The Third Stellation of the Pentagonal Icositetrahedron Is a Compound of Two Irregular Dodecahedra

Here’s the pentagonal icositetrahedron. It is the dual of the snub cube.

And here is its third stellation. As you can see, it’s a compound of two irregular dodecahedra.

I made these images using Stella 4d: Polyhedron Navigator. You can try this program for free at http://www.software3d.com/Stella.php.

A Non-convex, Pyritohedral Dodecahedron with Non-convex Pentagonal Faces

I created this using Stella 4d, which you can try for free at http://www.software3d.com/Stella.php. Starting with the Platonic dodecahedron, I dropped the symmetry of the model down from icosahedral to tetrahedral, then stellated it six times. I also put the resulting polyhedron into “rainbow color mode” before making this .gif image.

Stellar Array

A great dodecahedron (red) sits in the middle of this polyhedral cluster. The polyhedra touching the one in the center are blue small stellated dodecahedra. Finally, there are yellow great stellated dodecahedra on the outside.

I assembled this polyhedral cluster using Stella 4d, which you can try for yourself at http://www.software3d.com/Stella.php.

A Compound of the Great Stellated Dodecahedron and the Great Dodecahedron

Compound of Great Stellated Dodeca and Great Dodeca.gif

In the picture above, each component of this compound has its own color. In the one below, each set of parallel faces is given a color of its own.

Compound of Great Stellated Dodeca and Great Dodeca 2

These images were made using Stella 4d, software you may try for yourself at this website.

Three Versions of a Compound of the Great and Small Stellated Dodecahedra

In the first version of this compound shown here, the great stellated dodecahedron is shown in yellow, while the small stellated dodecahedron is shown in red.

Small Stellated Dodeca and Great Stellated Dodeca.gif

In the next version, each face has its own color, except for those in parallel planes, which have the same color.

Small Stellated Dodeca and Great Stellated Dodeca 2

Finally, the third version is shown in “rainbow color mode.”

Small Stellated Dodeca and Great Stellated Dodeca 3

All three of these images were created using Stella 4d: Polyhedron Navigator, software you can try for free right here.

Augmenting the Dodecahedron with Great Dodecahedra

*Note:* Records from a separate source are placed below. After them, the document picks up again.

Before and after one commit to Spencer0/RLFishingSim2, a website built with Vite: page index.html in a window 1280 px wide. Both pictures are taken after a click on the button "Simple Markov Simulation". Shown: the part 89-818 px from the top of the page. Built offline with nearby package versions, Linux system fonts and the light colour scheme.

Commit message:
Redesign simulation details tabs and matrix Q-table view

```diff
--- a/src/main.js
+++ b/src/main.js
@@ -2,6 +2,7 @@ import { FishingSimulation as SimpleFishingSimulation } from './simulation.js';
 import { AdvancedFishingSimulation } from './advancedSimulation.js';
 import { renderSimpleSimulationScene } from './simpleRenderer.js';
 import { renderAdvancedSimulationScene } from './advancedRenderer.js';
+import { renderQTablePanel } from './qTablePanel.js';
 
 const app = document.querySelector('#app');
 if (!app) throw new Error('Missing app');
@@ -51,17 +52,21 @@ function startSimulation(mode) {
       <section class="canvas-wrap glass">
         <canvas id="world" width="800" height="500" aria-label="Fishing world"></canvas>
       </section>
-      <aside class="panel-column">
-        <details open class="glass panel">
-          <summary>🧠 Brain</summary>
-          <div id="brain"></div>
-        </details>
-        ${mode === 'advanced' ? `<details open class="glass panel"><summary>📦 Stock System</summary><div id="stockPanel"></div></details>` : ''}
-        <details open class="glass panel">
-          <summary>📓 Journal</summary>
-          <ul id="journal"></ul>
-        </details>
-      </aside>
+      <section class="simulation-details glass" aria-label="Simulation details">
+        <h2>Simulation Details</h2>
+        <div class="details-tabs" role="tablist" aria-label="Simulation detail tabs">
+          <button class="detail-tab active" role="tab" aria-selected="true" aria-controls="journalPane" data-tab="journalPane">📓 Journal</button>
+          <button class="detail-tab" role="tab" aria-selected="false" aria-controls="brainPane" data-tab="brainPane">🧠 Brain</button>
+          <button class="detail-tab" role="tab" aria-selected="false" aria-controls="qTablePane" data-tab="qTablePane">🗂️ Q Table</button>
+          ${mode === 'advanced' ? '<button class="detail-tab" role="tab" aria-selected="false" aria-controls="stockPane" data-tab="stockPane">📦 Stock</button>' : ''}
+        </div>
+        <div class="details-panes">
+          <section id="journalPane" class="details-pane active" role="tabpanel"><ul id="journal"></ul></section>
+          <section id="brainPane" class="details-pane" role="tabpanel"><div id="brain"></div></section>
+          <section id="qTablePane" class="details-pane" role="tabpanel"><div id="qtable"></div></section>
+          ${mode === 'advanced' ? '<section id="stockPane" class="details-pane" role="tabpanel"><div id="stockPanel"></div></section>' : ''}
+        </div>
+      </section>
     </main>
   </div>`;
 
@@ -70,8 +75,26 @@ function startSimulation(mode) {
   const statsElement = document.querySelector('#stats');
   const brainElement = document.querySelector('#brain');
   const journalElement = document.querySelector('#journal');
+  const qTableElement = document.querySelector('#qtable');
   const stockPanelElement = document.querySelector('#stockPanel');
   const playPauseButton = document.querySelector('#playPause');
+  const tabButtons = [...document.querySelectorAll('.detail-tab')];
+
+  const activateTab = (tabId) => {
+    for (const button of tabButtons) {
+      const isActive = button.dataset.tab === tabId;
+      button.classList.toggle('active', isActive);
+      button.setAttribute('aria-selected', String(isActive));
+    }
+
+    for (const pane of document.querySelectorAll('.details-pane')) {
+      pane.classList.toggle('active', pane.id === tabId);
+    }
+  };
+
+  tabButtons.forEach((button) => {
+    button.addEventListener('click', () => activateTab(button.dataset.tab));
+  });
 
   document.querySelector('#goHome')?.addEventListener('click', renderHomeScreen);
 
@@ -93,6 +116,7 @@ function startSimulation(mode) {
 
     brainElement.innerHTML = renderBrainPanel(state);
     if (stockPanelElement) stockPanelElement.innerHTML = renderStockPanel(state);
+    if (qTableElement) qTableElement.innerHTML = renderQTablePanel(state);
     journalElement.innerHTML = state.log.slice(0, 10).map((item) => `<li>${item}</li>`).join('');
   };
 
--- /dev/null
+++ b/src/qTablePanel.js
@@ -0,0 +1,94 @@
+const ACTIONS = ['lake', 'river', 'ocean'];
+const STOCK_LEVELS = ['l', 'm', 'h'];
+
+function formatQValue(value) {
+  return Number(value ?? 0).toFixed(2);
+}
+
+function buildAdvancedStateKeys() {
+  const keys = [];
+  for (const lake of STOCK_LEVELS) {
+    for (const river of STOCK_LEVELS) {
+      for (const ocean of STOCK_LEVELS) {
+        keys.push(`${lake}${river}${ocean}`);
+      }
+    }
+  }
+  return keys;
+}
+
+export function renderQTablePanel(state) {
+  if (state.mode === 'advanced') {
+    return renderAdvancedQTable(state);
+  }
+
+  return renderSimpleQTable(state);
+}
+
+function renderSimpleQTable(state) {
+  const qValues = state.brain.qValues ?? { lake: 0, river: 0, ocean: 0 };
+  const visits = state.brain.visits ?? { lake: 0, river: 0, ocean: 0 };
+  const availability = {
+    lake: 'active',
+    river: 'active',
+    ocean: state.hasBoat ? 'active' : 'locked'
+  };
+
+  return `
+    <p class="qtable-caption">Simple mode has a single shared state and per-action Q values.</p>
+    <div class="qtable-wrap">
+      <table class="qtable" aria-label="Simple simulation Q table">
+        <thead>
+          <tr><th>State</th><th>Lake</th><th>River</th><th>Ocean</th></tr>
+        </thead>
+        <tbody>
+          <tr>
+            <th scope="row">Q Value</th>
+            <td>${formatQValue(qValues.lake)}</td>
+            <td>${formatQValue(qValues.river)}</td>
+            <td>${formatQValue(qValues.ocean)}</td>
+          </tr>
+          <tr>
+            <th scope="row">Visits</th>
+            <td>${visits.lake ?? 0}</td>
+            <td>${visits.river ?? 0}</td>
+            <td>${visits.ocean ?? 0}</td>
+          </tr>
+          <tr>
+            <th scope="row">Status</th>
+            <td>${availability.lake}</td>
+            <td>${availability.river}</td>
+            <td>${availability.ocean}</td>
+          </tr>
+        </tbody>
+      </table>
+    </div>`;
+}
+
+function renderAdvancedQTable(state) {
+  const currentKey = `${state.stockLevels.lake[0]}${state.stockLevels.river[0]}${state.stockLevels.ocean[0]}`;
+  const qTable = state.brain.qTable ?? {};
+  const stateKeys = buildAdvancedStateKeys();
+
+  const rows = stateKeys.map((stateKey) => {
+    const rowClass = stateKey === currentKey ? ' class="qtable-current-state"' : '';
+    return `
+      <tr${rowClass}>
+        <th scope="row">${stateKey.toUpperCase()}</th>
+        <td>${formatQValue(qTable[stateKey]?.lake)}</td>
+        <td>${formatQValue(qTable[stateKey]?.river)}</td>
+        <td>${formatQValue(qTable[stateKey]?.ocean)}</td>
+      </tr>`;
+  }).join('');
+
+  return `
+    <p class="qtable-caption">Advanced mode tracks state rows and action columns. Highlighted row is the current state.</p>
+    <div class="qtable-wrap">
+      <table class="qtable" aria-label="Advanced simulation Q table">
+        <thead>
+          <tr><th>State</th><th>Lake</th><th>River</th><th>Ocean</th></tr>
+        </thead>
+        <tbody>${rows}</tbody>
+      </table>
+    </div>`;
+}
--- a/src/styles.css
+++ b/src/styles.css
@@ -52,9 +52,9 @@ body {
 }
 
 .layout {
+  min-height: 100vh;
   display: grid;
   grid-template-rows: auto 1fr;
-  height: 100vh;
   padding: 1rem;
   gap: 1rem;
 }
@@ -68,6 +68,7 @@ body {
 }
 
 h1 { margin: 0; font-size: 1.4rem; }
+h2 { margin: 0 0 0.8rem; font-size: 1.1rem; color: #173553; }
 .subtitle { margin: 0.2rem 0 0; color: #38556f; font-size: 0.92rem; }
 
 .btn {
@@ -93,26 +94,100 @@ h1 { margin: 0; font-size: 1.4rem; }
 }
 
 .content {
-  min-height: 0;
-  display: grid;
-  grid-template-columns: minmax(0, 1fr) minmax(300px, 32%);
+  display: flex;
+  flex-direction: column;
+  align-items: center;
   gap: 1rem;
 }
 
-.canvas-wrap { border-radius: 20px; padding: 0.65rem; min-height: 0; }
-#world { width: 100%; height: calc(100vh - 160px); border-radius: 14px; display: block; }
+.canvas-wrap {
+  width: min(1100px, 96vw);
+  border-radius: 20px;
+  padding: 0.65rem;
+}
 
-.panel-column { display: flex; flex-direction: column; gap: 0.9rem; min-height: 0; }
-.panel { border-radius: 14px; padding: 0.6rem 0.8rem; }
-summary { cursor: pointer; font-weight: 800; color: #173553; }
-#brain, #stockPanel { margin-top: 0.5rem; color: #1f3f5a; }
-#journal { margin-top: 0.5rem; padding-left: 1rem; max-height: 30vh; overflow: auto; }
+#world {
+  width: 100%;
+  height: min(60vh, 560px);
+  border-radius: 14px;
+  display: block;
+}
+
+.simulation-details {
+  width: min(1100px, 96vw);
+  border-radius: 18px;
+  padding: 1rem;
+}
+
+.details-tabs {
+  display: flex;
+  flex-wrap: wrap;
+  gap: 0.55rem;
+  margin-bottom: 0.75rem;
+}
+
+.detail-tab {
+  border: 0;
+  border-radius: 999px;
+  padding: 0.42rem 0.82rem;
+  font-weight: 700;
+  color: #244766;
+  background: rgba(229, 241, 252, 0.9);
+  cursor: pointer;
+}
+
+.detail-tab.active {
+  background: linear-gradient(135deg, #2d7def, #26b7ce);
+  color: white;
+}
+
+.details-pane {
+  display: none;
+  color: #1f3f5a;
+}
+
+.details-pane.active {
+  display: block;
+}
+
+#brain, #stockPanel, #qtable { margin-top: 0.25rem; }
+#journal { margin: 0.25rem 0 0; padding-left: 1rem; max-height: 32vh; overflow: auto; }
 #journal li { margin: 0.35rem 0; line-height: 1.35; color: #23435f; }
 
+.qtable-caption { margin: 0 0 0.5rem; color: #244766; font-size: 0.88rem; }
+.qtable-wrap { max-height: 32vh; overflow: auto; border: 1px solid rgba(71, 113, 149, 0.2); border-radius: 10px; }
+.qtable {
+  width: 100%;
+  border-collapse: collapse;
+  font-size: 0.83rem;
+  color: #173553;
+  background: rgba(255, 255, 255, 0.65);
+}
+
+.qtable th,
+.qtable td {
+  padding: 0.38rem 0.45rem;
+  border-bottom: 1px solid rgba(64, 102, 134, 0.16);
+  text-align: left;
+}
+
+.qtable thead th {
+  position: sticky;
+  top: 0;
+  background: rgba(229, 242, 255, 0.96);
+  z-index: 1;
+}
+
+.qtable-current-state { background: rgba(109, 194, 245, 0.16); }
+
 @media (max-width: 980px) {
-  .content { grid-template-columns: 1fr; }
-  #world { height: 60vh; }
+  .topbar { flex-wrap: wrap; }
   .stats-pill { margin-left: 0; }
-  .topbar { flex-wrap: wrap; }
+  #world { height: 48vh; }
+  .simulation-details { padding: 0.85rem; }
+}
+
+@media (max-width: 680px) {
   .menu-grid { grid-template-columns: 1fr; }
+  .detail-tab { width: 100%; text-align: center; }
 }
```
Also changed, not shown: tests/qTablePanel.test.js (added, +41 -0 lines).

These two polyhedra are the dodecahedron (left), and the great dodecahedron (right).

Since the faces of both of these polyhedra are regular pentagons, it is possible to augment each of the dodecahedron’s twelve faces with a great dodecahedron. Here is the result.

Augmented Dodeca.gif

I used Stella 4d to make these images. You may try this program for yourself at http://www.software3d.com/Stella.php.

A Compound of an Octahedron and a Pyritohedral Dodecahedron

compound of a pyritohedral dodecahedron and an octahedron

I made this using Stella 4d: Polyhedron Navigator. You can try this program for free at http://www.software3d.com/Stella.php.

An Offspring of a Dodecahedron and a Tetrahedron

Dodeca tetrahedrally stellated mutliple times

Stellated Dodeca.gif

Stellated Dodeca rb

To make this polyhedron, I first changed the symmetry-type of a dodecahedron from icosahedral to tetrahedral, then stellated it twice. This was done using Stella 4d, a program you may try for free at http://www.software3d.com/Stella.php.

Creating a New Polyhedron from the Snub Dodecahedron

Shown below are the snub dodecahedron and its dual, the pentagonal hexecontahedron.

Seeking a way to make a “new” polyhedron (one never seen before), I augmented each face of the orange dual, above, with prisms. These prisms have a height equal to twice the average edge length of their bases.

Augmented Penta Hexeconta

Next, I used the software I use to manipulate polyhedra (Stella 4d, available here) to create the convex hull of this augmented pentagonal hexecontahedron.

starball before ttmfr expanded pentagonal hexacontahedron

Finally, I used Stella’s “try to make faces regular” function, and obtained this result, which I liked enough to stop here. There’s no way for me to know with certainty that this polyhedron has never been seen before, of course, but that didn’t stop me from having fun making it.

Unnamed starball.gif